  • Working with organizations to develop and implement video, audio, and data-driven monitoring and surveillance programs. For instance, in the transportation and related industries, Joe has worked with numerous clients on fleet management programs involving the use of telematics, dash-cams, event data recorders (EDR), and related technologies. He also has advised many clients in the use of biometrics including with regard to consent, data security, and retention issues under BIPA and other laws.
  • Assisting clients with growing state data security mandates to safeguard personal information, including steering clients through detailed risk assessments and converting those assessments into practical “best practice” risk management solutions, including written information security programs (WISPs). Related work includes compliance advice concerning FTC Act, Regulation S-P, GLBA, and New York Reg. 500.
  • Advising clients about best practices for electronic communications, including in social media, as well as when communicating under a “bring your own device” (BYOD) or “company owned personally enabled device” (COPE) environment.
  • Conducting various levels of privacy and data security training for executives and employees
  • Supports organizations through mergers, acquisitions, and reorganizations with regard to the handling of employee and customer data, and the safeguarding of that data during the transaction.
  • Representing organizations in matters involving inquiries into privacy and data security compliance before federal and state agencies including the HHS Office of Civil Rights, Federal Trade Commission, and various state Attorneys General.

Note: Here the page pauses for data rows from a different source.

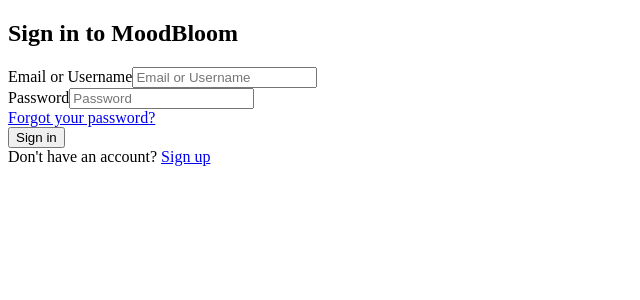
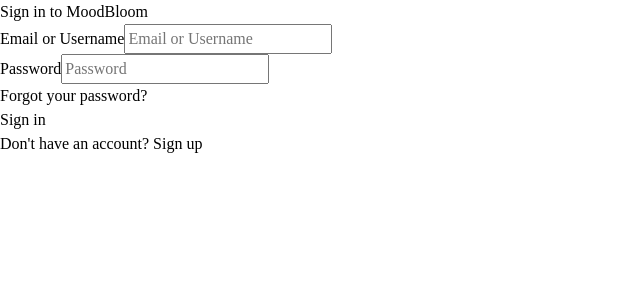
Before and after one commit to kimberly332/moodbloom, a React (Create React App) app: page /login in a window 1280 px wide. Shown: the top 300 px of the page, without its empty margins (0-640 px from the left). Built offline with nearby package versions, Linux system fonts and the light colour scheme; no server answers.

Commit message:
Added reset.css

```diff
--- a/src/index.js
+++ b/src/index.js
@@ -1,6 +1,7 @@
 import React from 'react';
 import ReactDOM from 'react-dom/client';
 import App from './App';
+import './styles/reset.css';
 
 const root = ReactDOM.createRoot(document.getElementById('root'));
 root.render(
--- /dev/null
+++ b/src/styles/reset.css
@@ -0,0 +1,201 @@
+/* Reset CSS for MoodBloom */
+
+/* Box sizing rules */
+*,
+*::before,
+*::after {
+  box-sizing: border-box;
+}
+
+/* Remove default margin and padding */
+html,
+body,
+div,
+span,
+applet,
+object,
+iframe,
+h1,
+h2,
+h3,
+h4,
+h5,
+h6,
+p,
+blockquote,
+pre,
+a,
+abbr,
+acronym,
+address,
+big,
+cite,
+code,
+del,
+dfn,
+em,
+img,
+ins,
+kbd,
+q,
+s,
+samp,
+small,
+strike,
+strong,
+sub,
+sup,
+tt,
+var,
+b,
+u,
+i,
+center,
+dl,
+dt,
+dd,
+ol,
+ul,
+li,
+fieldset,
+form,
+label,
+legend,
+table,
+caption,
+tbody,
+tfoot,
+thead,
+tr,
+th,
+td,
+article,
+aside,
+canvas,
+details,
+embed,
+figure,
+figcaption,
+footer,
+header,
+hgroup,
+menu,
+nav,
+output,
+ruby,
+section,
+summary,
+time,
+mark,
+audio,
+video {
+  margin: 0;
+  padding: 0;
+  border: 0;
+  font-size: 100%;
+  font: inherit;
+  vertical-align: baseline;
+}
+
+/* HTML5 display-role reset for older browsers */
+article,
+aside,
+details,
+figcaption,
+figure,
+footer,
+header,
+hgroup,
+menu,
+nav,
+section {
+  display: block;
+}
+
+/* Set core body defaults */
+body {
+  line-height: 1.5;
+  min-height: 100vh;
+  text-rendering: optimizeSpeed;
+}
+
+/* Remove list styles */
+ol,
+ul {
+  list-style: none;
+}
+
+/* Remove quote styling */
+blockquote,
+q {
+  quotes: none;
+}
+
+blockquote:before,
+blockquote:after,
+q:before,
+q:after {
+  content: '';
+  content: none;
+}
+
+/* Set core table defaults */
+table {
+  border-collapse: collapse;
+  border-spacing: 0;
+}
+
+/* Make images easier to work with */
+img {
+  max-width: 100%;
+  display: block;
+}
+
+/* Inherit fonts for inputs and buttons */
+input,
+button,
+textarea,
+select {
+  font: inherit;
+}
+
+/* Remove all animations, transitions and smooth scroll for people that prefer not to see them */
+@media (prefers-reduced-motion: reduce) {
+  html:focus-within {
+    scroll-behavior: auto;
+  }
+
+  *,
+  *::before,
+  *::after {
+    animation-duration: 0.01ms !important;
+    animation-iteration-count: 1 !important;
+    transition-duration: 0.01ms !important;
+    scroll-behavior: auto !important;
+  }
+}
+
+/* Remove text decoration from links */
+a {
+  text-decoration: none;
+  color: inherit;
+}
+
+/* Focus states for accessibility */
+:focus {
+  outline: 2px solid #61dafb;
+  outline-offset: 2px;
+}
+
+/* Fix button styling inconsistencies */
+button {
+  background: none;
+  border: none;
+  cursor: pointer;
+  padding: 0;
+}
+
+/* Remove default button styling */
+button::-moz-focus-inner {
+  border: 0;
+}
```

Benefits counseling experience – Joe’s work in the benefits counseling area covers many areas of employee benefits law. Below are some examples of that work:

  • As part of the Firm’s Health Care Reform Team, he advises employers and plan sponsors regarding the establishment, administration and operation of fully insured and self-funded health and welfare plans to comply with ERISA, IRC, ACA/PPACA, HIPAA, COBRA, ADA, GINA, and other related laws.
  • Guiding clients through the selection of plan service providers, along with negotiating service agreements with vendors to address plan compliance and operations, while leveraging data security experience to ensure plan data is safeguarded.
  • Counsels plan sponsors on day-to-day compliance and administrative issues affecting plans.
  • Assists in the design and drafting of benefit plan documents, including severance and fringe benefit plans.
  • Advises plan sponsors concerning employee benefit plan operation, administration and correcting errors in operation.

Joe speaks and writes regularly on current employee benefits and data privacy and cybersecurity topics and his work has been published in leading business and legal journals and media outlets, such as The Washington Post, Inside Counsel, Bloomberg, The National Law Journal, Financial Times, Business Insurance, HR Magazine and NPR, as well as the ABA Journal, The American Lawyer, Law360, Bender’s Labor and Employment Bulletin, the Australian Privacy Law Bulletin and the Privacy, and Data Security Law Journal.

Joe served as a judicial law clerk for the Honorable Laura Denvir Stith on the Missouri Court of Appeals.